**Assignment**
Scan the records for lines with the word "Tencent", and copy every such line.

[Change listing data]
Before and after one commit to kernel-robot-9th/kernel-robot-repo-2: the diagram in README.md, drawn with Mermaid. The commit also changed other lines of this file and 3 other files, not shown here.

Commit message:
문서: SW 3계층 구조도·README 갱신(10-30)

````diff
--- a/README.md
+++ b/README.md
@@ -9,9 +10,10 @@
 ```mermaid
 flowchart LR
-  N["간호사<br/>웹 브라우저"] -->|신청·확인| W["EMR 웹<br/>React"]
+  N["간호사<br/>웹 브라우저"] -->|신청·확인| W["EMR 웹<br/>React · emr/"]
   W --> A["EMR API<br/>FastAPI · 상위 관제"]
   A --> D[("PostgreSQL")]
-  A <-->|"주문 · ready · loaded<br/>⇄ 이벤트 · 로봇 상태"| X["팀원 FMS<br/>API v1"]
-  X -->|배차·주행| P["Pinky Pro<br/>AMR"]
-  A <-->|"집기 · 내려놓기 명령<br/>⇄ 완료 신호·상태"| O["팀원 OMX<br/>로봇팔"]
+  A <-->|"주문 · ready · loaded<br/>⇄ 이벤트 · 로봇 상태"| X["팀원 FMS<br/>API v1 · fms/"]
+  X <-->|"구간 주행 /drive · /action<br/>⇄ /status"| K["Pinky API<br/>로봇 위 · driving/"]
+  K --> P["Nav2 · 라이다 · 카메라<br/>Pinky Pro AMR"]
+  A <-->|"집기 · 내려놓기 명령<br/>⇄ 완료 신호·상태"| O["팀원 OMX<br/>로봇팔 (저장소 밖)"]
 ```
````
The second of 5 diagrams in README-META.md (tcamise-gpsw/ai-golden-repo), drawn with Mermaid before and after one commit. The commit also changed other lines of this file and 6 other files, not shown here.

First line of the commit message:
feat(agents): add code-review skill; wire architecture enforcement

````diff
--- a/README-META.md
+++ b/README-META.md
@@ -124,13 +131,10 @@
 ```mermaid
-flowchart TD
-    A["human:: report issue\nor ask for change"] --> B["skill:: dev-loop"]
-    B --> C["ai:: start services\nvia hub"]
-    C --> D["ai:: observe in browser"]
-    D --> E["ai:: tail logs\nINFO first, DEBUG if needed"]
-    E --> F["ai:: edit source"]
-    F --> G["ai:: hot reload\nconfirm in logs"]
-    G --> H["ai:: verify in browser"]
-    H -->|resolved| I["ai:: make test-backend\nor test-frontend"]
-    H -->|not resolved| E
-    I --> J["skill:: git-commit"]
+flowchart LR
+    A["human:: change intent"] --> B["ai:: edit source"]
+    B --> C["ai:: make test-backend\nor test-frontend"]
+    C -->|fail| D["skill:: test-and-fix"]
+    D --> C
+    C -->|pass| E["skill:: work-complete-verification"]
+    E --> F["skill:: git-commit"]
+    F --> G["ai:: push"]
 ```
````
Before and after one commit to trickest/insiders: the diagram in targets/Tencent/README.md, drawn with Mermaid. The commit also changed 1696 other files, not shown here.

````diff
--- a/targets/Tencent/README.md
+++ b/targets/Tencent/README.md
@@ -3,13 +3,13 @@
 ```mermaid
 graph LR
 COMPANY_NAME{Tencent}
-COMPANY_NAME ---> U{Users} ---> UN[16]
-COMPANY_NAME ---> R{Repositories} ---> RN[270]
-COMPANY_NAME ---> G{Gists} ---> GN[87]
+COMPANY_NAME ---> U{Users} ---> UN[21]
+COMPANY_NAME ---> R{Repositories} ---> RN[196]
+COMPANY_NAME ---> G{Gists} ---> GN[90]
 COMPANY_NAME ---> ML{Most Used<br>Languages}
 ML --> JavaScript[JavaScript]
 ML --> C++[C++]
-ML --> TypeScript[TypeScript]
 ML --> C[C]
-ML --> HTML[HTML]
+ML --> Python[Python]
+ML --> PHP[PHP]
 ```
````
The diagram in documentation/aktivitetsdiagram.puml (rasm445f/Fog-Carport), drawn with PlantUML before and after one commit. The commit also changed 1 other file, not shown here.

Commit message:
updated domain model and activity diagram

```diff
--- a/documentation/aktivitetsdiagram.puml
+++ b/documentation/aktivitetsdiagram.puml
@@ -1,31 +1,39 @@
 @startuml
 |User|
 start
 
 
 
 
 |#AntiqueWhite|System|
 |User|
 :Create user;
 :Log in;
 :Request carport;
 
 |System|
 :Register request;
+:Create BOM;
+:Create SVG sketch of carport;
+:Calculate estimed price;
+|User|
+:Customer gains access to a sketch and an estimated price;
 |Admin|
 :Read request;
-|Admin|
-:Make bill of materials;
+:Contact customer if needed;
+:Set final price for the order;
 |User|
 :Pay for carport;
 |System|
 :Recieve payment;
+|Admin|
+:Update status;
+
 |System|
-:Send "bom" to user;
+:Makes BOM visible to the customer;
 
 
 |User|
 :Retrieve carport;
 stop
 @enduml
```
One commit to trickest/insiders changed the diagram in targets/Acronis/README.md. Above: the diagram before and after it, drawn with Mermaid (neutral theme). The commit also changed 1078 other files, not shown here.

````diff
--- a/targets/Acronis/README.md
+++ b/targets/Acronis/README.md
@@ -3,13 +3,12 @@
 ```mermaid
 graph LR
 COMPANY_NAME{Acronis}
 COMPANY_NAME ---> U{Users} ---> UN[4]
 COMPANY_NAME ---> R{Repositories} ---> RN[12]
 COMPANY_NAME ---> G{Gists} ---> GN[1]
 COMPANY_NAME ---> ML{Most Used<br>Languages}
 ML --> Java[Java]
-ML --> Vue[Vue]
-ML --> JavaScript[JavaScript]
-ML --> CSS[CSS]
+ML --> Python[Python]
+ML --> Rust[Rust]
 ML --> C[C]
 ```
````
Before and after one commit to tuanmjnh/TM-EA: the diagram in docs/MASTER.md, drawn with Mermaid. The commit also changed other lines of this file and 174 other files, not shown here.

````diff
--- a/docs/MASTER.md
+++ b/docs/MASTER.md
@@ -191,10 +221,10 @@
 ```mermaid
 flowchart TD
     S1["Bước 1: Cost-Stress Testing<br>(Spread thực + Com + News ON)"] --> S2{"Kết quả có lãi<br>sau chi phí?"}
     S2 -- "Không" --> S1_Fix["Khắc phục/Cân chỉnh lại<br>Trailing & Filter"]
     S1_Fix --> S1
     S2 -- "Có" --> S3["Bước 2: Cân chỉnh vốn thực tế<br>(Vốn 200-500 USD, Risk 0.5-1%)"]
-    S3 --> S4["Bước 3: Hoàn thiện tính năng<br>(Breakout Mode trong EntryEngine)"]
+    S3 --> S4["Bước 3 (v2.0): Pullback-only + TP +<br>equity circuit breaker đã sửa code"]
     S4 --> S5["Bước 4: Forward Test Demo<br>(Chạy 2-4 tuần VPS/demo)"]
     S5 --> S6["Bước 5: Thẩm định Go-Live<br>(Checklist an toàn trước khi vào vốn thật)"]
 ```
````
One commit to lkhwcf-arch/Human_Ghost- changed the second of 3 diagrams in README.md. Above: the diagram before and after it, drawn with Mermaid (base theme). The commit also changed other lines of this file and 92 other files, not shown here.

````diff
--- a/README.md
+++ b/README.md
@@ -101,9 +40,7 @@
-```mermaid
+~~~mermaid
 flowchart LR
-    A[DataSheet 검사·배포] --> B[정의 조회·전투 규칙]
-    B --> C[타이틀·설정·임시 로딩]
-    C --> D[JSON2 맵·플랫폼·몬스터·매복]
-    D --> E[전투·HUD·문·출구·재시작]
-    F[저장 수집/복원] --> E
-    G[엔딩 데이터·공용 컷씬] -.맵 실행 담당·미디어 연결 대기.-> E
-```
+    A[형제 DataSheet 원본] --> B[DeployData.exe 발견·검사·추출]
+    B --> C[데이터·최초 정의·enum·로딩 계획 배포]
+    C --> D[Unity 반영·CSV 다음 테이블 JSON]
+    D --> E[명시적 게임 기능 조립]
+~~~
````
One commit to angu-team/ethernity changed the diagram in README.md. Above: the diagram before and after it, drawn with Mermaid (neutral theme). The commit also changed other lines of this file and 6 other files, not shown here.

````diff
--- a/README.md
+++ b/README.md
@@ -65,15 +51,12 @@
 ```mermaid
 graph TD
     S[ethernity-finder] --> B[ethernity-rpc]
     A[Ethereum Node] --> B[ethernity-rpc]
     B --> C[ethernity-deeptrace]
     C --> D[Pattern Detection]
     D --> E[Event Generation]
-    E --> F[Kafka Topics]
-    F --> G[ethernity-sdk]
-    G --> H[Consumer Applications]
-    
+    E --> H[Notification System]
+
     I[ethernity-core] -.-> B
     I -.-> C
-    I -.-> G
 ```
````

**Answer section**
Before and after one commit to trickest/insiders: the diagram in targets/Tencent/README.md, drawn with Mermaid. The commit also changed 1696 other files, not shown here.
--- a/targets/Tencent/README.md
+++ b/targets/Tencent/README.md
 COMPANY_NAME{Tencent}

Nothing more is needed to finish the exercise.